Segment Start: RECORDS FOR THIS TASK
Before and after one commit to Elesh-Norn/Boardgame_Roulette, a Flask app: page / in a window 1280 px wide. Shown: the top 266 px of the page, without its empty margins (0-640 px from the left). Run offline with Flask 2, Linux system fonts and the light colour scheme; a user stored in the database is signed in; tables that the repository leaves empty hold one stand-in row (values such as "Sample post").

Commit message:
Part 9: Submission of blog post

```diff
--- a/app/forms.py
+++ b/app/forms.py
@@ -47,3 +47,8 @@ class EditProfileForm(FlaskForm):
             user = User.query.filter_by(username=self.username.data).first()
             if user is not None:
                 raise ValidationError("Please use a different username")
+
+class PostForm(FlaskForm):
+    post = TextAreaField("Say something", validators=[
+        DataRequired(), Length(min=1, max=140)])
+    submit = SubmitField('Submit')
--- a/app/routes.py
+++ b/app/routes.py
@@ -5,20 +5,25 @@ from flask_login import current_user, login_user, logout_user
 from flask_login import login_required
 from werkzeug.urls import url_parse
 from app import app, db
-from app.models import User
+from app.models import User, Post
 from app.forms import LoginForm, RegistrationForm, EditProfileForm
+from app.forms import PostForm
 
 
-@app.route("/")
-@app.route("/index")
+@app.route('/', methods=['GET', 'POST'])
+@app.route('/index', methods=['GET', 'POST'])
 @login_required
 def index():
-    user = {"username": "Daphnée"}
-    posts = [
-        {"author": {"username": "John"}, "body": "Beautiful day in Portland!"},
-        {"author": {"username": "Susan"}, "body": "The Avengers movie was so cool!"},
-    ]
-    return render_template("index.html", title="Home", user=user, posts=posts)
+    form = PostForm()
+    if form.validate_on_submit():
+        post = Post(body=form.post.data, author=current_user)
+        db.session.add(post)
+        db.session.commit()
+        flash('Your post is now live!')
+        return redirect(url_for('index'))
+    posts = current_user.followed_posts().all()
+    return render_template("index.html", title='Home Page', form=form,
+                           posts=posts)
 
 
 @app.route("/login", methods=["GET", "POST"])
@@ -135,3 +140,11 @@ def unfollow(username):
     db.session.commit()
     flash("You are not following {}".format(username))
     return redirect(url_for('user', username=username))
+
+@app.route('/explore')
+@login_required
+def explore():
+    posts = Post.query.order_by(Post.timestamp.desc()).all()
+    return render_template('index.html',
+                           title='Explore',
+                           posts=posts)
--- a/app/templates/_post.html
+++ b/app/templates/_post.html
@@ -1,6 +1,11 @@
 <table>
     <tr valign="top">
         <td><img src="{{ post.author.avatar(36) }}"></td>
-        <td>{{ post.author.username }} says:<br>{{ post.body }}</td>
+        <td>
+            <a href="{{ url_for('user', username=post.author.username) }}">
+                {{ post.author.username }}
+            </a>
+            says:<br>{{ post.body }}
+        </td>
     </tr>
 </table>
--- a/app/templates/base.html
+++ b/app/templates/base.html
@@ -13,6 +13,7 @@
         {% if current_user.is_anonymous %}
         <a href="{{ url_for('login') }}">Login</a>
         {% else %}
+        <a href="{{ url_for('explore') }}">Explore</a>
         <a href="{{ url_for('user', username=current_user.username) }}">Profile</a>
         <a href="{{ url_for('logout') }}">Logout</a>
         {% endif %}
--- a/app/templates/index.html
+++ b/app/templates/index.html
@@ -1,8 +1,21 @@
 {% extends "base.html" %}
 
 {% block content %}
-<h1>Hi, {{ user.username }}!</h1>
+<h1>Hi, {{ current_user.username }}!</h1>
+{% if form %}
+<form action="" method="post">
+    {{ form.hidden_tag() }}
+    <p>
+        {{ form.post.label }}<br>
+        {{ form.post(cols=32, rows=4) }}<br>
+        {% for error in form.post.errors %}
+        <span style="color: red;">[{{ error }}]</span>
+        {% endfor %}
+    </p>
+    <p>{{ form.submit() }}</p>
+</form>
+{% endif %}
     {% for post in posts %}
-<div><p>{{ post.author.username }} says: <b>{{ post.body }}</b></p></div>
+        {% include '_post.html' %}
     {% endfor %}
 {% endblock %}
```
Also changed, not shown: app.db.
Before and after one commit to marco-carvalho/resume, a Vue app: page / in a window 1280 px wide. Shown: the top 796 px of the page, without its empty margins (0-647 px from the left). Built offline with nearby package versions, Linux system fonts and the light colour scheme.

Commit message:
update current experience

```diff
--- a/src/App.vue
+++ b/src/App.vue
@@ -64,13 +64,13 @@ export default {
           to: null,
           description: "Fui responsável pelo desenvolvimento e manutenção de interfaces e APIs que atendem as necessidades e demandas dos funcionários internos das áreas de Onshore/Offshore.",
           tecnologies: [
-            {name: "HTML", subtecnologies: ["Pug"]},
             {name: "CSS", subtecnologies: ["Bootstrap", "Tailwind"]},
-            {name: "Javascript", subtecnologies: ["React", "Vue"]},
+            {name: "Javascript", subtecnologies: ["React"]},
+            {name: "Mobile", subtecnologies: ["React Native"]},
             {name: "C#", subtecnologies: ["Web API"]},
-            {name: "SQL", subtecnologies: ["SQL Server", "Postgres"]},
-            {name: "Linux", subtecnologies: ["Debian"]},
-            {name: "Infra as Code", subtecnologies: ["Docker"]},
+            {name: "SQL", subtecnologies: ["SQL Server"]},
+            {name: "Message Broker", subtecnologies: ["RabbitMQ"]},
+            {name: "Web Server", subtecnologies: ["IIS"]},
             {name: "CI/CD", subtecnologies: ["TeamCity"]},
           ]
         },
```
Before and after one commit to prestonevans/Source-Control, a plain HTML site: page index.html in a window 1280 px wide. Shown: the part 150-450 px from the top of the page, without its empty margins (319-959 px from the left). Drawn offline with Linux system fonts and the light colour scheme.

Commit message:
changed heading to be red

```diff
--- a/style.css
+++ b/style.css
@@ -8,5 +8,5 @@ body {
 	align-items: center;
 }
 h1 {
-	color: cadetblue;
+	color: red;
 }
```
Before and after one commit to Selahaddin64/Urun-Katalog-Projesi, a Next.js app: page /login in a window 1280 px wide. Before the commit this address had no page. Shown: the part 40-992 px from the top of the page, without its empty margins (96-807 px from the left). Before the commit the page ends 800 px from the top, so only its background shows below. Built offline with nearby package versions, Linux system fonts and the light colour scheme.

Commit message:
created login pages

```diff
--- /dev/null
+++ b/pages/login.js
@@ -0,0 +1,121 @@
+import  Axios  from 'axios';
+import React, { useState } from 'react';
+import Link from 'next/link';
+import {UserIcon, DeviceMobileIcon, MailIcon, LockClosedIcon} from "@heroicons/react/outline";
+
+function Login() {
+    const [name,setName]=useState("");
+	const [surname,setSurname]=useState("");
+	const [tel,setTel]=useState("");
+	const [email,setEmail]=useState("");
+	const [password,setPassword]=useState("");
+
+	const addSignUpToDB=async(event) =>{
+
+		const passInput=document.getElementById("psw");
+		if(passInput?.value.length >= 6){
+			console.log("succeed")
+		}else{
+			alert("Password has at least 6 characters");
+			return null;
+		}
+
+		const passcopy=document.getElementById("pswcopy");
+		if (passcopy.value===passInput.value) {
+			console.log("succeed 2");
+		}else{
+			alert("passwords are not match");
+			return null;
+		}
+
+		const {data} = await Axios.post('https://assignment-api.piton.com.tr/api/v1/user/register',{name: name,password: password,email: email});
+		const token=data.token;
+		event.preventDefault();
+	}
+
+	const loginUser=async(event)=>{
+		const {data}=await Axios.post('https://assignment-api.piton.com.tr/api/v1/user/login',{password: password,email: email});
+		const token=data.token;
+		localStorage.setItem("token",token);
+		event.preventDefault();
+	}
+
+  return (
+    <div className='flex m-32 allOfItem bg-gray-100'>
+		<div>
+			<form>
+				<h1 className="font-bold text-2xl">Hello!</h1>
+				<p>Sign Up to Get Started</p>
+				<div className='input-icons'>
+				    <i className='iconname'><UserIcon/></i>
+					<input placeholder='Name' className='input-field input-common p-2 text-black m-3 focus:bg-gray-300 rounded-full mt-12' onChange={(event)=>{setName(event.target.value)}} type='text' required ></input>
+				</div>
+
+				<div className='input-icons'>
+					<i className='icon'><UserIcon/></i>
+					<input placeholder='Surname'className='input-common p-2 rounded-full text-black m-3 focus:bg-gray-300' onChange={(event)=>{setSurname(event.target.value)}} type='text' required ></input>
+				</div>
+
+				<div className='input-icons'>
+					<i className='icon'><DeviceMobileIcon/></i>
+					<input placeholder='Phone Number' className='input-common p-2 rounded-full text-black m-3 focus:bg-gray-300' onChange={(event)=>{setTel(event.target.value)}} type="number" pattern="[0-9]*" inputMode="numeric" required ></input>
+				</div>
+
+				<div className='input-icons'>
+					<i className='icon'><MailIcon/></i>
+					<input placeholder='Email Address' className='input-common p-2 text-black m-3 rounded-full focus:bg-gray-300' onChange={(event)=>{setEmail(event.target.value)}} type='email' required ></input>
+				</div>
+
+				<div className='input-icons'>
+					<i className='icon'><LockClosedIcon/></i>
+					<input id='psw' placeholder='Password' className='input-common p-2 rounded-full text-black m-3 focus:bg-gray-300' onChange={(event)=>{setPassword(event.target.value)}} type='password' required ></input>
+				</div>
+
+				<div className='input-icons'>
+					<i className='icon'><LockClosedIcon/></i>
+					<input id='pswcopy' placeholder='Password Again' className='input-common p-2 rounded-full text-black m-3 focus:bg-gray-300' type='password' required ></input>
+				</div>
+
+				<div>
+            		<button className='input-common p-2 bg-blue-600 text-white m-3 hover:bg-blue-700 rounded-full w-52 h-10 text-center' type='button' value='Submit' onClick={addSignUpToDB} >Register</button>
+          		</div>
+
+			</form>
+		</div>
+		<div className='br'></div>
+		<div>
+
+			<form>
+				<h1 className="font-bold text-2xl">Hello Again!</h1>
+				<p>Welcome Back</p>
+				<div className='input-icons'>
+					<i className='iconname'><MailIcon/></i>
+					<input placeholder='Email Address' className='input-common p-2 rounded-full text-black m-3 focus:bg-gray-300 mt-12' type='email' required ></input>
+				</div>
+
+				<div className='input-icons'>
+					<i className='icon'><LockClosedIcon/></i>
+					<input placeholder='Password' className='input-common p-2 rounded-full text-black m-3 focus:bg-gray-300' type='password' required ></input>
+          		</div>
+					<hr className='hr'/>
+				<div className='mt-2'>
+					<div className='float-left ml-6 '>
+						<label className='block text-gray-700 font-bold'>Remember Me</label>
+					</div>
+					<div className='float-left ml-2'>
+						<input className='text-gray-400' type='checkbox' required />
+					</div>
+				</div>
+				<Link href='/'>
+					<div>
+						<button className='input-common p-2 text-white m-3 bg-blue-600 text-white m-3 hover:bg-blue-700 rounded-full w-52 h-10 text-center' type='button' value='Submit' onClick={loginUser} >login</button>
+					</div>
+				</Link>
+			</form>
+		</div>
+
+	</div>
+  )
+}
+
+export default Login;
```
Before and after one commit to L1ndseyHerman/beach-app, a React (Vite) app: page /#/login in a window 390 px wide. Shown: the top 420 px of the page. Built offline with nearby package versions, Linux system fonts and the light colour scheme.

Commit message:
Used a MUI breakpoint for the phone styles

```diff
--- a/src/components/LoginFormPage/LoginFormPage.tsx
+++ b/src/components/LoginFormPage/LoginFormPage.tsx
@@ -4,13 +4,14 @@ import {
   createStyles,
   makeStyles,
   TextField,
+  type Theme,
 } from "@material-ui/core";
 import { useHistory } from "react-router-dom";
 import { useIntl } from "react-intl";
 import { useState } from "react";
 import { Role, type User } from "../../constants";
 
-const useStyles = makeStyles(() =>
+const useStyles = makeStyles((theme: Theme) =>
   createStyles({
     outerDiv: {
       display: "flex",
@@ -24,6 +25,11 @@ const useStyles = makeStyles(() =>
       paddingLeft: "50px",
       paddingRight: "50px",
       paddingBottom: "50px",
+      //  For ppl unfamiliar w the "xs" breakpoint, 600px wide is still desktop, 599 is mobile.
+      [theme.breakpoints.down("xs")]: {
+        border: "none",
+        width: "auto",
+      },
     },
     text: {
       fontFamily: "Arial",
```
Segment End: RECORDS FOR THIS TASK
- PROBLEM REQUIREMENTS: Using the records above, say how many lines contain the string "useState"; offer no other text.

- RESULT OF THE EXERCISE: 7